Material to process

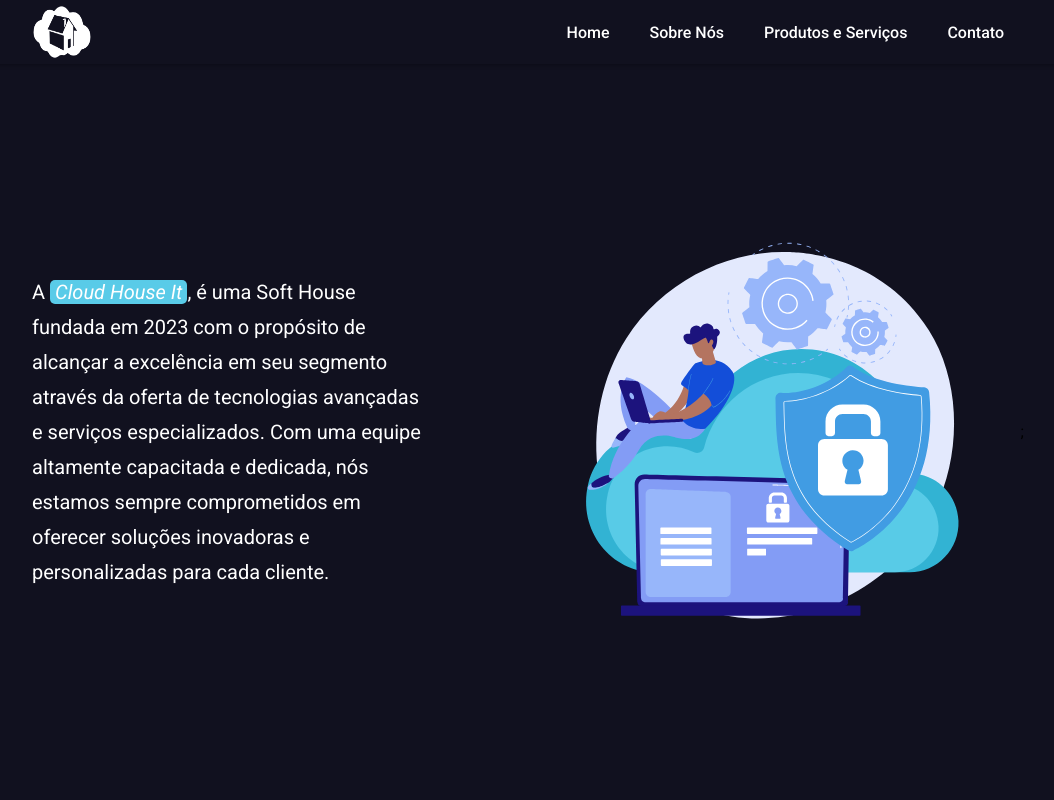
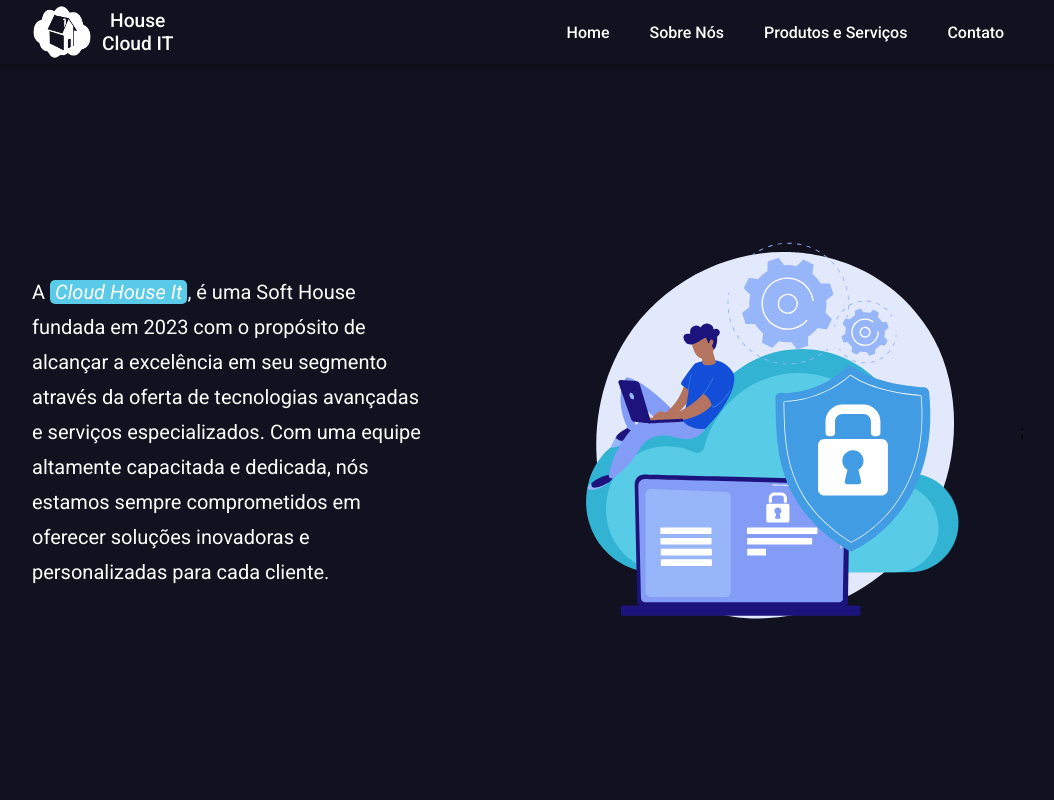
Before and after one commit to CloudHouseDev/landing-page-business, a React (Create React App) app: page / in a window 1280 px wide. Shown: the top 800 px of the page, without its empty margins (112-1166 px from the left). Built offline with nearby package versions, Linux system fonts and the light colour scheme.

Commit message:
chore: add logo name

```diff
--- a/src/components/header/Header.jsx
+++ b/src/components/header/Header.jsx
@@ -17,7 +17,12 @@ function Header() {
     return (
         <header className="header-container">
             <div className="header-limit">
-                <img src={CloudHouseIT} alt="Cloud House It logo" />
+                <div className="wrapper-logo">
+                    <img src={CloudHouseIT} alt="Cloud House It logo" />
+                    <strong>
+                        House <br /> Cloud IT
+                    </strong>
+                </div>
                 {currentSize.width > defaultMediaQueries.LAPTOP_IN_PX ? (
                     <div className="wrapper-nav">
                         <a className="nav" href="#section-home">
--- a/src/components/header/styles.css
+++ b/src/components/header/styles.css
@@ -23,9 +23,27 @@
     justify-content: space-between;
 }
 
-.header-limit img {
+.wrapper-logo {
+    display: flex;
+    align-items: center;
+    justify-content: flex-start;
+    height: 4rem;
+    width: 180px;
+}
+
+.wrapper-logo img {
     width: 60px;
     height: 60px;
+}
+
+.wrapper-logo strong {
+    padding-left: 10px;
+    text-align: center;
+    font-weight: 500;
+    color: var(--white-400);
+    font-size: larger;
+    visibility: visible;
+    opacity: 1;
 }
 
 .wrapper-nav {
@@ -82,3 +100,24 @@
 .change .nav-bottom {
     transform: translate(0, -8px) rotate(45deg);
 }
+
+@media (max-width: 280px) {
+    .wrapper-logo strong {
+        font-size: medium;
+    }
+}
+
+@media (max-width: 255px) {
+    .wrapper-logo strong {
+        padding-left: 5px;
+        font-size: small;
+    }
+}
+
+@media (max-width: 230px) {
+    .wrapper-logo strong {
+        visibility: hidden;
+        opacity: 0;
+        font-size: xx-small;
+    }
+}
```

How to complete this task
Anywhere the listing shows the word "components", copy the full line.

The answer
--- a/src/components/header/Header.jsx
+++ b/src/components/header/Header.jsx
--- a/src/components/header/styles.css
+++ b/src/components/header/styles.css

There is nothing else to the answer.